I trained my previous dogs with more "traditional" methods, and have been very surprised by how different the dog's training experience is with clicker training. Rakki enjoys our training so much that he will actually come and get me for training sessions - he'll stare at me, then stare at the clicker, then back at me, until I get up and train. Who's got who trained?
I'm no expert, but here's some basic things you can try with your dog. You do not have to use a clicker (although they're only a couple of dollars at most any pet store), you can use your voice (pick a word like "yes", and try hard to say it exactly the same way each time), but the clicker seems to work better, and has the added advantage of not only sounding exactly the same each time, but it has no emotional content whatsoever, which means your dog (or cat, or ferret) doesn't have to waste mental energy on anything but figuring out how to get that treat! Try one session, see if you aren't surprised.

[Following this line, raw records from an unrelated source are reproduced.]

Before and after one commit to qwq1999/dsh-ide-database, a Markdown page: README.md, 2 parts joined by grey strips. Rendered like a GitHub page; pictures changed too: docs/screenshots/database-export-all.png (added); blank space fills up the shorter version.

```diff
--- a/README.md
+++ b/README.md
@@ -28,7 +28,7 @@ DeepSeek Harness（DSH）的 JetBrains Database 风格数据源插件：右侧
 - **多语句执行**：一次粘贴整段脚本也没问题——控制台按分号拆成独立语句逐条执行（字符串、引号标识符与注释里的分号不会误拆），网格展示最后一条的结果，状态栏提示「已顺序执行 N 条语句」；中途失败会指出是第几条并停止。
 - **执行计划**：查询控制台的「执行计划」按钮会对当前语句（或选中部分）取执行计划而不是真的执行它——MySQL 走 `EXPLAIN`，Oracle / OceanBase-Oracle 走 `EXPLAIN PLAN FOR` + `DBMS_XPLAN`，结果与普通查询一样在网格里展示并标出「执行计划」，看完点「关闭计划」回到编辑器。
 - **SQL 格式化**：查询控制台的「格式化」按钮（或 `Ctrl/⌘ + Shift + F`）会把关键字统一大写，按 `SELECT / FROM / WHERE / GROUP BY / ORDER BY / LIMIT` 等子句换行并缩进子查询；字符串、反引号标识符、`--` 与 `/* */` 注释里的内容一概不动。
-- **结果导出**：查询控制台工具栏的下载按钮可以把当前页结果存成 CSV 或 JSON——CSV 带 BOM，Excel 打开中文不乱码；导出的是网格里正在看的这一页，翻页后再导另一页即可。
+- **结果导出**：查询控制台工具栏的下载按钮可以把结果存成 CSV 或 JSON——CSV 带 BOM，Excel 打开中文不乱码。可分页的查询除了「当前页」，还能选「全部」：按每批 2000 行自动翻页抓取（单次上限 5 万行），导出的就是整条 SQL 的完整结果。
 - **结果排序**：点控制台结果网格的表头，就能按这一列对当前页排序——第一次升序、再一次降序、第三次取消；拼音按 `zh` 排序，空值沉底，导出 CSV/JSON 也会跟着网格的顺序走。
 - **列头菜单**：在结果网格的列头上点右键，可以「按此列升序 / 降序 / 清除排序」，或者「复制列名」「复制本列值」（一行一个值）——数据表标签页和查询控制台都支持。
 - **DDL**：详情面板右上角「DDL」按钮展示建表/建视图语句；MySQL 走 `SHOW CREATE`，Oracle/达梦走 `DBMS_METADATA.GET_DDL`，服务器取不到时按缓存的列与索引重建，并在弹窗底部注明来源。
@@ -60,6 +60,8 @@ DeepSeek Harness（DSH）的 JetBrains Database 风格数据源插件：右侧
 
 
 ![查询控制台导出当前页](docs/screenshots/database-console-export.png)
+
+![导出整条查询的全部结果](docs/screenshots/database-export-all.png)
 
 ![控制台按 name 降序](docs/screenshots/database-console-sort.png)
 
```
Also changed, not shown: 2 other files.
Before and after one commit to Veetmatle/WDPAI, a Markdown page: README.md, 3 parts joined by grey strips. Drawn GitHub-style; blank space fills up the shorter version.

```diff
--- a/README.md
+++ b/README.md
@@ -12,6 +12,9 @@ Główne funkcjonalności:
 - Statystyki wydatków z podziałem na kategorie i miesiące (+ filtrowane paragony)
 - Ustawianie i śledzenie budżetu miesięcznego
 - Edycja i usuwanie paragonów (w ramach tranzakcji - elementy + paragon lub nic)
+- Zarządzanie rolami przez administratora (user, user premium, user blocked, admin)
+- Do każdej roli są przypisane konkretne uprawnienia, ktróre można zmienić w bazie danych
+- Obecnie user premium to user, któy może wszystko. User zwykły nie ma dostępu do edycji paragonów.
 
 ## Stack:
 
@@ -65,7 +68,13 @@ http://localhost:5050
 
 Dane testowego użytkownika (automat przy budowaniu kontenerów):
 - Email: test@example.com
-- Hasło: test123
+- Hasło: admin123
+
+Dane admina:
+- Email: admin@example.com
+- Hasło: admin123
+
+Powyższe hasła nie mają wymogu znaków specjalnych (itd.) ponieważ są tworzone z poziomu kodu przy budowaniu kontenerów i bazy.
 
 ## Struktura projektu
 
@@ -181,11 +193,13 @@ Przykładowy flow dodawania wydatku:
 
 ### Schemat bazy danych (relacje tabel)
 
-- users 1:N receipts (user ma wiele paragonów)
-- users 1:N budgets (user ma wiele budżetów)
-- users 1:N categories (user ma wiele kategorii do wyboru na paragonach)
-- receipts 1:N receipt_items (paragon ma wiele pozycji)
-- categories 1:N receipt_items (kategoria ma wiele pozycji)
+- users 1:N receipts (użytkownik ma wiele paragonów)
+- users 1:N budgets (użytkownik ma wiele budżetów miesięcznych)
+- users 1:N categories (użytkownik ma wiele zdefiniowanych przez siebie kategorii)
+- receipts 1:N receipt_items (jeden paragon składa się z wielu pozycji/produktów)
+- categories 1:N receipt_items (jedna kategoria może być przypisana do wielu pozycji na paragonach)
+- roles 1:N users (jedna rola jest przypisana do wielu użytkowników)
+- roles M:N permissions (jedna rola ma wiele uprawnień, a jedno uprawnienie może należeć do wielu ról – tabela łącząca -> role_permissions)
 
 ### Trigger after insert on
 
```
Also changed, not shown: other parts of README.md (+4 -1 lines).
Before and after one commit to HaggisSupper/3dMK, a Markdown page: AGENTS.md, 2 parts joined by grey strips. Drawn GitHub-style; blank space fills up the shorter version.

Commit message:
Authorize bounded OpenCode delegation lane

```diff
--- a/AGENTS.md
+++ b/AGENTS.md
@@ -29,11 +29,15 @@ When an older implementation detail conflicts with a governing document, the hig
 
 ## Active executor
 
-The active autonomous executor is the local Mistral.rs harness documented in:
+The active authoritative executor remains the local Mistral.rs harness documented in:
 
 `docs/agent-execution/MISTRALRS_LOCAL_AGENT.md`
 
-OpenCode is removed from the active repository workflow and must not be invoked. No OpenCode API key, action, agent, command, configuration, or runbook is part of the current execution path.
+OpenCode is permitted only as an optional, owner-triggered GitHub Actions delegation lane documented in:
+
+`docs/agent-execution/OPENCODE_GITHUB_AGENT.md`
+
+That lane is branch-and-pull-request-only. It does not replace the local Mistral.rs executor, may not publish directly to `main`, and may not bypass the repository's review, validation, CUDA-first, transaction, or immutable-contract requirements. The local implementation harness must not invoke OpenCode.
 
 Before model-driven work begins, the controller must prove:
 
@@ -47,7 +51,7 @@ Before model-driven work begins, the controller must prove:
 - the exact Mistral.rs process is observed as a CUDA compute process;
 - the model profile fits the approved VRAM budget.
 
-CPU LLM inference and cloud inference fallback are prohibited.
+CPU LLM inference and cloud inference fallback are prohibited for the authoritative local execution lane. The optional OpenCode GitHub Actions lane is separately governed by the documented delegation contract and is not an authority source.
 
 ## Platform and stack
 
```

You will need: a clicker (or your voice), a supply of very yummy treats in small pieces (I use bits of turkey hotdogs, cooked chicken, liver - but use anything you know your pet REALLY likes), and a target stick (this can be anything from a length of doweling to an extending pointer - anything - mark the end with a marker or put some colored tape on it). I like to keep my treats in a bowl nearby or in a bait pouch, I don't want to hold them in my hand unless I'm using them to lure the dog into a position I want (like "sit").
Step one: "Charging the Clicker" - this is the most important step, so don't skip it and don't scrimp on time. This is the step where you teach your pet that the click sound means that they're getting a treat. All you do is click the clicker once (press and release once, to make a fast double "click-click" sound), then give the pet a treat. Do this at least ten times. Just click-treat, click-treat, click-treat. Until your pet is really into the clicker training, do a quick charge up of the clicker at the start of every training session. So that YOU understand - what you're clicking for is to tell the animal that the behaviour they've just performed has earned them a reward. Once you start actual training (not charging) the timing of the click becomes vital, the timing of the treat less so, as long as it follows the click within a reasonable time. The click is what you use to "mark" the behaviour as it happens.
Step two: "Targeting" - this is where you actually train something! Sit on the floor, hold the clicker in one hand, and the target stick in the other, with the tip pointing away from you. On the off-chance that your pet is scared of the stick, hold it higher up, so that just a small amount is protruding from your hand. Now, sit and wait. Odds are good that your pet will look at, sniff or otherwise move toward the stick. As soon as this happens, click and treat.
(more to come...)